Nutritional Facts

Flour, whether white or wholemeal, supplies a large proportion of the nutrients required by our bodies to ensure growth and health.

Flour is used as the basis for many cereal food products including bread, pasta, pastries, cakes and biscuits. Flour is also used as an ingredient, and component in sauces.

Flour plays an important role in supplying nutrients to our diets as our breakfast, lunch, and dinner all contain foods that include flour in some format.

Flour is an excellent source of protein, vitamins, fibre and complex carbohydrates. Flour is also low in fat.

Flour Nutritional analysis table

The table below shows the nutritional analyses from different flour samples from New Zealand flour mills:

Per 100g
White, Wheat
White, Wheat, High grade
Wheat, White, Strong
Wheat, Wholemeal
Protein (g) 9.1          10.9 12.0 12.1 10.7 10.6
Dietary fibre (g) 2.7 3.5 3.5 11.2 3.2 3.8
Calcium (mg) 24.0 21.0 20.0 42.0 18.0 19.0
Iron (mg) 2.0 2.2 2.15 4.10 1.00 0.92
Potassium (mg) 160.0 160.0 135.0 370.0 170.0 140.0
Thiamin B1 (mg) 0.19 0.24 0.24 0.28 0.10 0.10
Riboflavin B2 (mg) 0.02 0.06 0.04 0.06 0.30 0.04
Niacin B3 (mg) 2.36 3.08 3.10 4.02 2.93 2.60
Pyridoxine B6 (mg) 0.06 0.05 0.06 0.11 0.15 0.15

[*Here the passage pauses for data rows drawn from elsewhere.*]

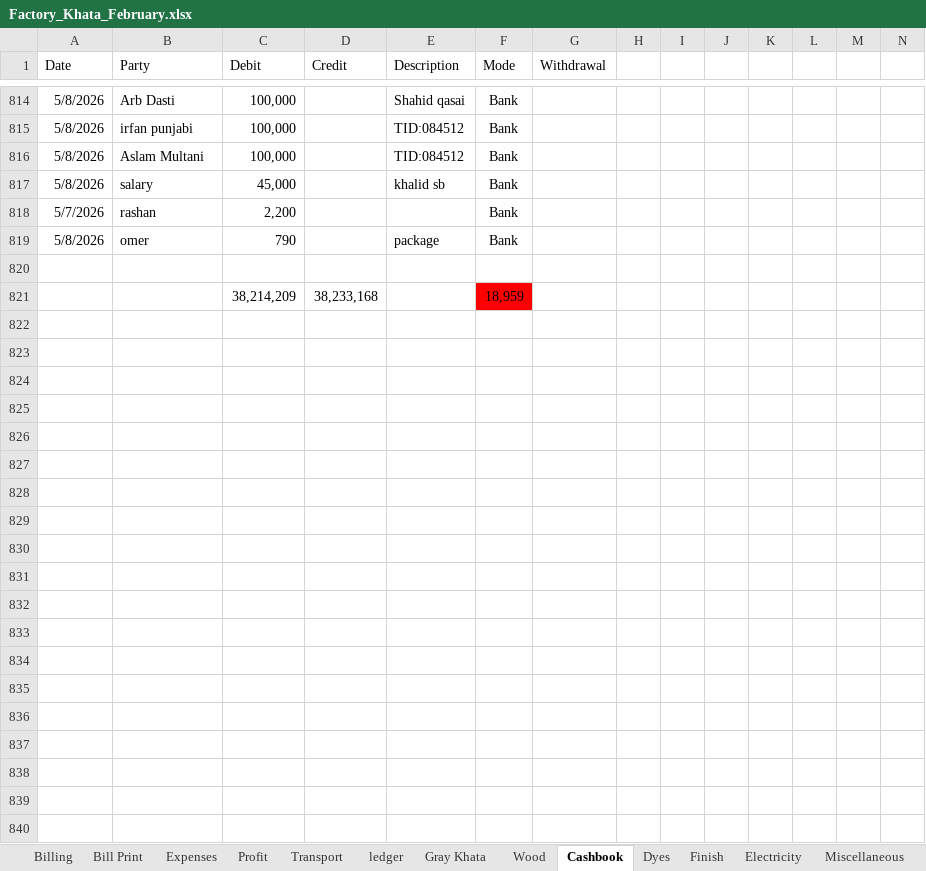
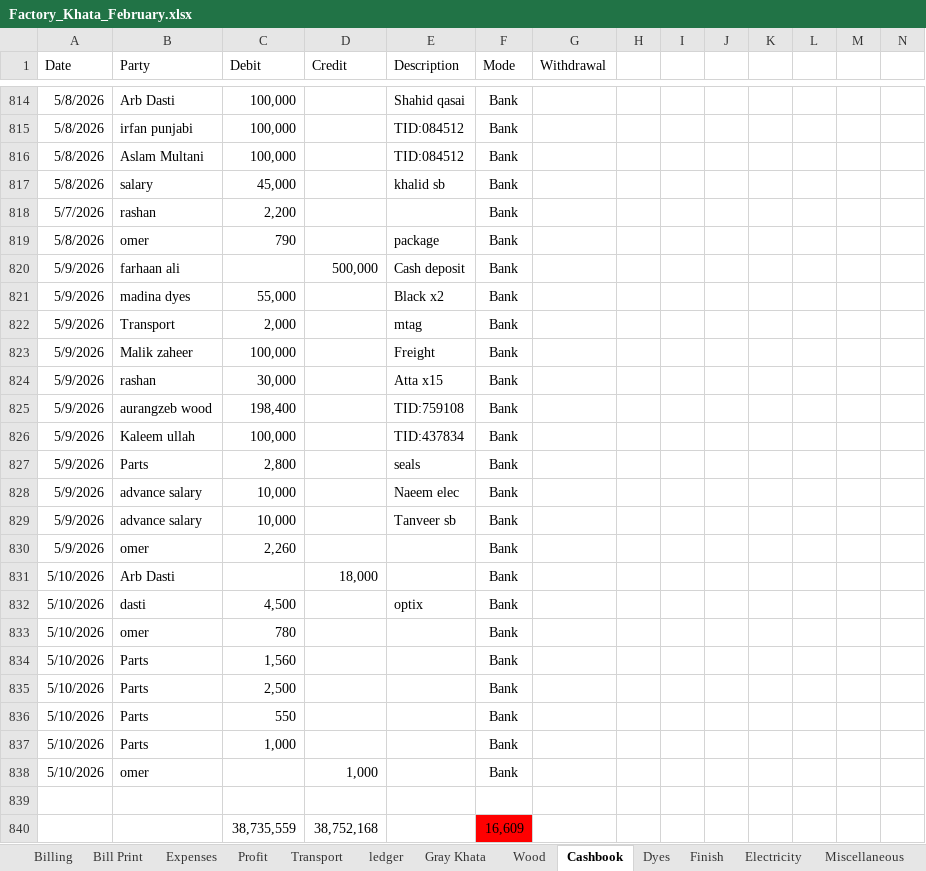
Before and after one commit to omerrazzaq4/AlHamd_Feb, an Excel workbook: Factory_Khata_February.xlsx, sheet Cashbook, drawn as a sheet; only a part is shown, gaps mark what is left out; values as stored, in another font and other column widths than the file's, no borders; charts and pictures and table styles not drawn; removed rows and columns are numbered as before the commit, all else as after; rows hold the shown columns only; the diff covers the shown part only; the diff names each change by its address in the sheet, - before the commit and + after, or states it on an @@ line.

Commit message:
Add files via upload

```diff
--- a/Factory_Khata_February.xlsx (sheet Cashbook)
+++ b/Factory_Khata_February.xlsx (sheet Cashbook)
+row 820: 5/9/2026 | farhaan ali |  | 500,000 | Cash deposit | Bank
+row 821: 5/9/2026 | madina dyes | 55,000 |  | Black x2 | Bank
+row 822: 5/9/2026 | Transport | 2,000 |  | mtag | Bank
+row 823: 5/9/2026 | Malik zaheer | 100,000 |  | Freight | Bank
+row 824: 5/9/2026 | rashan | 30,000 |  | Atta x15 | Bank
+row 825: 5/9/2026 | aurangzeb wood | 198,400 |  | TID:759108 | Bank
+row 826: 5/9/2026 | Kaleem ullah | 100,000 |  | TID:437834 | Bank
+row 827: 5/9/2026 | Parts | 2,800 |  | seals | Bank
+row 828: 5/9/2026 | advance salary | 10,000 |  | Naeem elec | Bank
+row 829: 5/9/2026 | advance salary | 10,000 |  | Tanveer sb | Bank
+row 830: 5/9/2026 | omer | 2,260 |  |  | Bank
+row 831: 5/10/2026 | Arb Dasti |  | 18,000 |  | Bank
+row 832: 5/10/2026 | dasti | 4,500 |  | optix | Bank
+row 833: 5/10/2026 | omer | 780 |  |  | Bank
+row 834: 5/10/2026 | Parts | 1,560 |  |  | Bank
+row 835: 5/10/2026 | Parts | 2,500 |  |  | Bank
+row 836: 5/10/2026 | Parts | 550 |  |  | Bank
+row 837: 5/10/2026 | Parts | 1,000 |  |  | Bank
+row 838: 5/10/2026 | omer |  | 1,000 |  | Bank
-row 821:  |  | 38,214,209 | 38,233,168 |  | 18,959
+row 840:  |  | 38,735,559 | 38,752,168 |  | 16,609
```
Also changed, not shown: 6 edited cells elsewhere in this sheet, sheet Wood, sheet Profit, sheet Expenses, sheet Dyes, sheet Billing, sheet Balance, formulas that keep their value, charts or pictures.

Nutrients in Flour

The nutrient content of flour is determined by the extraction rate which is the amount of flour removed from the grain. White flour is usually extracted so that 78% of the grain remains in the flour meaning it contains a lower proportion of some nutrients than wholemeal flour which has a 100% extraction rate.

For wholemeal flour the bran and germ layers are kept during milling while these are removed for white flour. The wheat germ is a very good source of B vitamins and extremely rich in iron, zinc, manganese and copper. It is also the richest plant source of vitamin E. Wheat bran is the richest known source of dietary fibre and contains minerals (such as manganese and iron) and vitamins (niacin, vitamin B6).

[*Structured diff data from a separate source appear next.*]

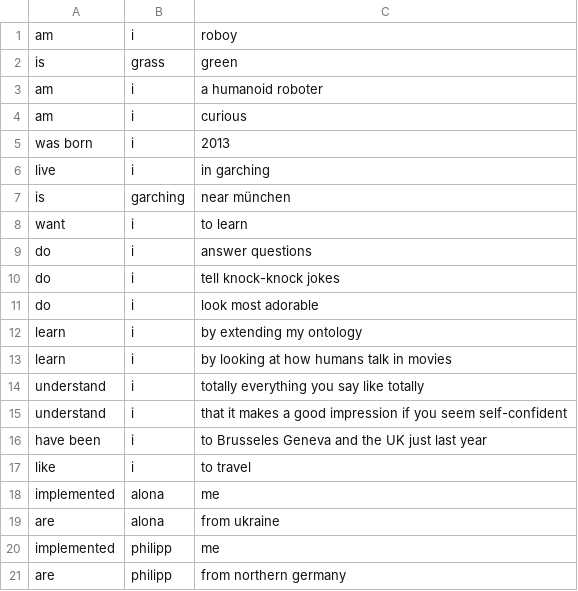
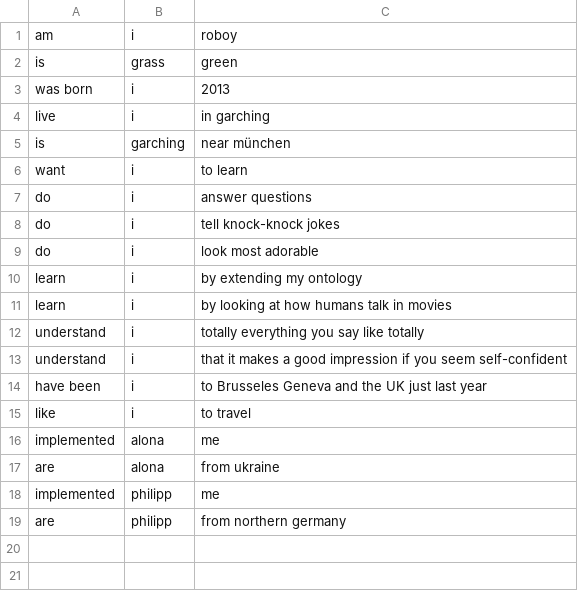
Before and after one commit to Roboy/roboy_dialog, a CSV file: resources/knowledgebase/triples.csv, drawn as a sheet; the diff names each change by its address in the sheet, - before the commit and + after, or states it on an @@ line.

```diff
--- a/resources/knowledgebase/triples.csv
+++ b/resources/knowledgebase/triples.csv
-row 3: am | i | a humanoid roboter
-row 4: am | i | curious
```
Also changed, not shown: 8 other files.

When you compare white flour and wholemeal flour in the table above you will have noticed that wholemeal flour contains on average 3.6 times the quantity of fibre contained in white flour. Although white flour is still a good general source of dietary fibre. In plants dietary fibre is a mixture of different components that give a rigid structure to plant cell walls. When fibre is eaten it helps food pass through our digestion system more easily and has been shown to reduce the effects of some common ailments such as constipation and other similar problems.

It is also an excellent source of other essential nutrients, including carbohydrates, amino acids, magnesium, manganese, phosphorus, potassium, sodium, sulphur, zinc, selenium and lipids.

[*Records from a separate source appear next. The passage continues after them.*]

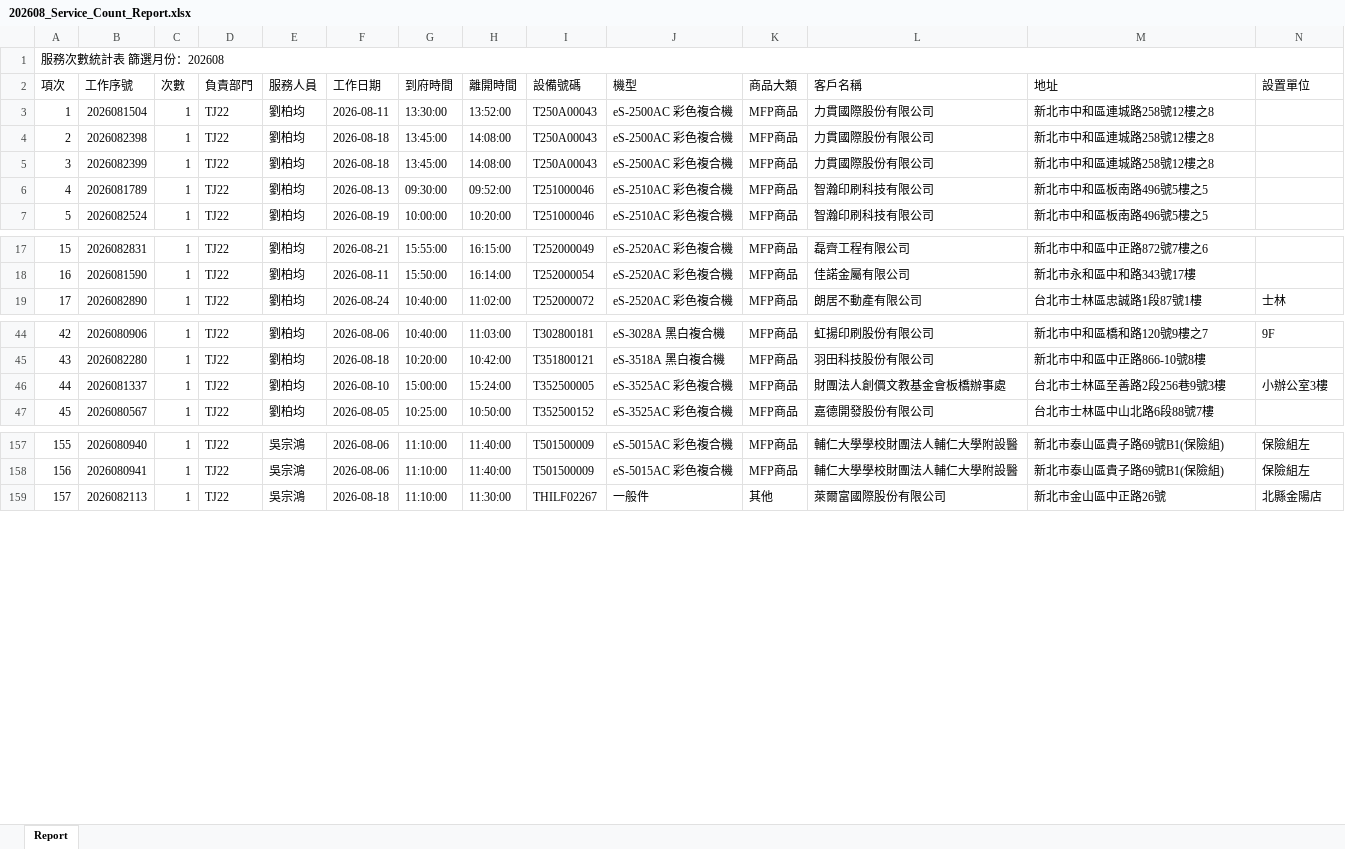
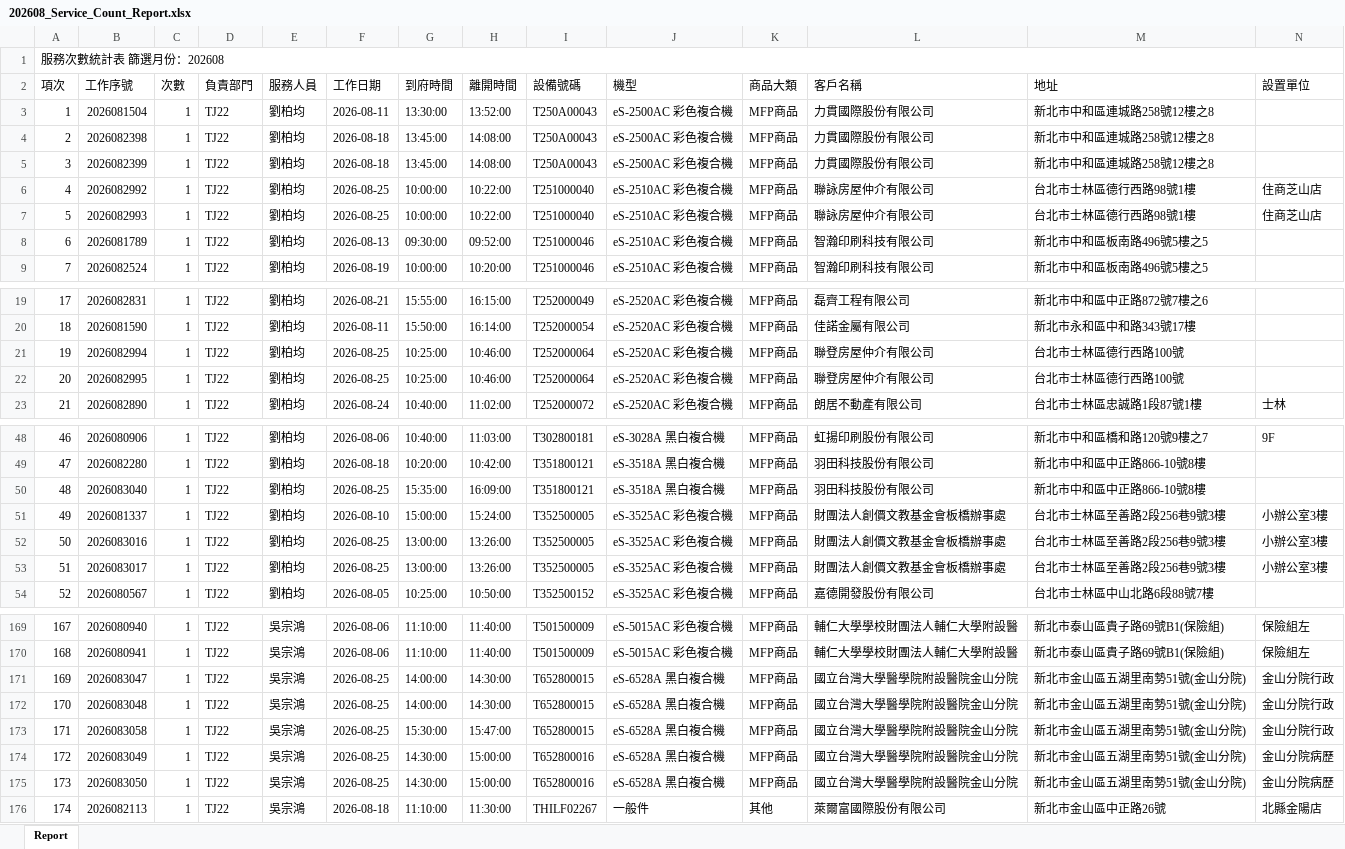
Before and after one commit to Yang-0419-di/FW_2, an Excel workbook: IM/202608_Service_Count_Report.xlsx, sheet Report, drawn as a sheet; only a part is shown, gaps mark what is left out; values as stored, in another font and other column widths than the file's, no cell formats; addresses are those after the commit; rows hold the shown columns only; the diff covers the shown part only; the diff names each change by its address in the sheet, - before the commit and + after, or states it on an @@ line.

```diff
--- a/IM/202608_Service_Count_Report.xlsx (sheet Report)
+++ b/IM/202608_Service_Count_Report.xlsx (sheet Report)
+row 6: 4 | 2026082992 | 1 | TJ22 | 劉柏均 | 2026-08-25 | 10:00:00 | 10:22:00 | T251000040 | eS-2510AC 彩色複合機 | MFP商品 | 聯詠房屋仲介有限公司 | 台北市士林區德行西路98號1樓 | 住商芝山店
+row 7: 5 | 2026082993 | 1 | TJ22 | 劉柏均 | 2026-08-25 | 10:00:00 | 10:22:00 | T251000040 | eS-2510AC 彩色複合機 | MFP商品 | 聯詠房屋仲介有限公司 | 台北市士林區德行西路98號1樓 | 住商芝山店
@@ column A (項次) renumbered between rows 8 and 342 @@
+row 21: 19 | 2026082994 | 1 | TJ22 | 劉柏均 | 2026-08-25 | 10:25:00 | 10:46:00 | T252000064 | eS-2520AC 彩色複合機 | MFP商品 | 聯登房屋仲介有限公司 | 台北市士林區德行西路100號
+row 22: 20 | 2026082995 | 1 | TJ22 | 劉柏均 | 2026-08-25 | 10:25:00 | 10:46:00 | T252000064 | eS-2520AC 彩色複合機 | MFP商品 | 聯登房屋仲介有限公司 | 台北市士林區德行西路100號
+row 50: 48 | 2026083040 | 1 | TJ22 | 劉柏均 | 2026-08-25 | 15:35:00 | 16:09:00 | T351800121 | eS-3518A 黑白複合機 | MFP商品 | 羽田科技股份有限公司 | 新北市中和區中正路866-10號8樓
+row 52: 50 | 2026083016 | 1 | TJ22 | 劉柏均 | 2026-08-25 | 13:00:00 | 13:26:00 | T352500005 | eS-3525AC 彩色複合機 | MFP商品 | 財團法人創價文教基金會板橋辦事處 | 台北市士林區至善路2段256巷9號3樓 | 小辦公室3樓
+row 53: 51 | 2026083017 | 1 | TJ22 | 劉柏均 | 2026-08-25 | 13:00:00 | 13:26:00 | T352500005 | eS-3525AC 彩色複合機 | MFP商品 | 財團法人創價文教基金會板橋辦事處 | 台北市士林區至善路2段256巷9號3樓 | 小辦公室3樓
+row 171: 169 | 2026083047 | 1 | TJ22 | 吳宗鴻 | 2026-08-25 | 14:00:00 | 14:30:00 | T652800015 | eS-6528A 黑白複合機 | MFP商品 | 國立台灣大學醫學院附設醫院金山分院 | 新北市金山區五湖里南勢51號(金山分院) | 金山分院行政
+row 172: 170 | 2026083048 | 1 | TJ22 | 吳宗鴻 | 2026-08-25 | 14:00:00 | 14:30:00 | T652800015 | eS-6528A 黑白複合機 | MFP商品 | 國立台灣大學醫學院附設醫院金山分院 | 新北市金山區五湖里南勢51號(金山分院) | 金山分院行政
+row 173: 171 | 2026083058 | 1 | TJ22 | 吳宗鴻 | 2026-08-25 | 15:30:00 | 15:47:00 | T652800015 | eS-6528A 黑白複合機 | MFP商品 | 國立台灣大學醫學院附設醫院金山分院 | 新北市金山區五湖里南勢51號(金山分院) | 金山分院行政
+row 174: 172 | 2026083049 | 1 | TJ22 | 吳宗鴻 | 2026-08-25 | 14:30:00 | 15:00:00 | T652800016 | eS-6528A 黑白複合機 | MFP商品 | 國立台灣大學醫學院附設醫院金山分院 | 新北市金山區五湖里南勢51號(金山分院) | 金山分院病歷
+row 175: 173 | 2026083050 | 1 | TJ22 | 吳宗鴻 | 2026-08-25 | 14:30:00 | 15:00:00 | T652800016 | eS-6528A 黑白複合機 | MFP商品 | 國立台灣大學醫學院附設醫院金山分院 | 新北市金山區五湖里南勢51號(金山分院) | 金山分院病歷
```
Also changed, not shown: 15 added rows, 3 removed rows, 1 moved row and 4 edited cells elsewhere in this sheet, cell formats, IM/202608_HL_Maintain_Report.xlsx, MFP/MFP.xlsx, 6 other files.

All flour is nutritious, so no matter which type you use it will contribute towards a healthy diet

B Vitamins and Minerals

Jar of Flour

The B vitamins present in flour include:

  • Thiamin (B1) helps break down carbohydrates into sugars to produce energy.
  • Riboflavin (B2) is needed for the production of energy in the body.
  • Niacin (B3) is essential for making use of the energy produced in all cells.
  • Pyridoxine (B6) plays a key role protein, fat and carbohydrate metabolism and the creation of red blood cells and neurotransmitters.

These vitamins need to be supplied by our diet and must be consumed regularly as they are not stored in our bodies.

There are also a range of Minerals present in flour that have unique roles to play in our health:

  • Calcium is an essential mineral for bone production and maintenance of healthy bones and teeth. New Zealanders are actively encouraged to maintain a reasonable level of calcium intake throughout life.
  • Iron is also an essential mineral. It assists with the transport of oxygen to the cells where it is used. It is part of a pigment called haemoglobin in the red blood cells.
  • Potassium is contained inside the cells of our bodies. It enables cells to have the correct fluid mixture they need to work properly.